It's almost impossible not to come across a story every day about another victim of the opioid/mental health crisis that is devastating cities around the globe.
This ongoing tragedy encompasses so many issues and has so many facets but at the end of the day it is a tragedy of people. Real people who have real stories and whose stories have elements that anyone can relate too.
So, what makes a person succumb to pain, depression and despair? Why are some people able to stay clean and others can't break free? The answer is not always the same, neither is the end of each persons tale. Taking a page from a true life news article, singer/songwriter Steve Murphy embraces the idea of the person behind the byline in a short story centering on Mark; a homeless man who battles his personal demons, usually without much success.
From the opening of Foul Play is Not Suspected Murphy asks the questions we should ask and take the time to think about. The characters of this short story could be anybody and like anybody, they have twists and turns in their lives; as well as a desire to find the best lives for themselves.
The crisis' of drugs and depression often go hand in hand and by no means can be put into a box or a quick article but the authors considerable talent allows him to illustrate an accurate and savvy picture of how these problems affect all people in society.
At the center of Foul Play is Not Suspected is Mark an everyday man who becomes the symbol of a life interrupted by darkness and bad decisions and the inability to get past his addiction. But, there are more layers to Mark and to Murphy's story in general. Thankfully, the message is not lost in complexity nor overwritten to prove a point. His vision stays true to the message and is clear as well as impactful.
Steve Murphy closes the story with links and ideas to be more active, as well as a link to the original article and a link to an informative article about the health risks of opioids.

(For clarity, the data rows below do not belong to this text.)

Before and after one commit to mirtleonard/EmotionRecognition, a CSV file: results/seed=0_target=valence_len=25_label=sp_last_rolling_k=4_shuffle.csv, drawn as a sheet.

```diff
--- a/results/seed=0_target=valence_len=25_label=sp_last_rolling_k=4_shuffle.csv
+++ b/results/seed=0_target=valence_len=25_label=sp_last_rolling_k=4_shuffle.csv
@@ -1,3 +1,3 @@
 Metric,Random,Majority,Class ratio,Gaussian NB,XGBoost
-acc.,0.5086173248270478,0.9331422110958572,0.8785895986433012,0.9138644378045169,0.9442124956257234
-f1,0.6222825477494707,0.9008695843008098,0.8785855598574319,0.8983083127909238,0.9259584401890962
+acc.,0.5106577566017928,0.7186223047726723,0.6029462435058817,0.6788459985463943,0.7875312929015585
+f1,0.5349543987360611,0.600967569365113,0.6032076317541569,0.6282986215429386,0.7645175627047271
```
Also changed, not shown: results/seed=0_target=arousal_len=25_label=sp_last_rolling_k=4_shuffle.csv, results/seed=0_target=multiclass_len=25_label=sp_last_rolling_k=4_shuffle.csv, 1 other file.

Reading stories like Foul Play is Not Suspected will help put the right take on this overwhelming problem and should be part of any book club. A longer version of the story would have been wonderful.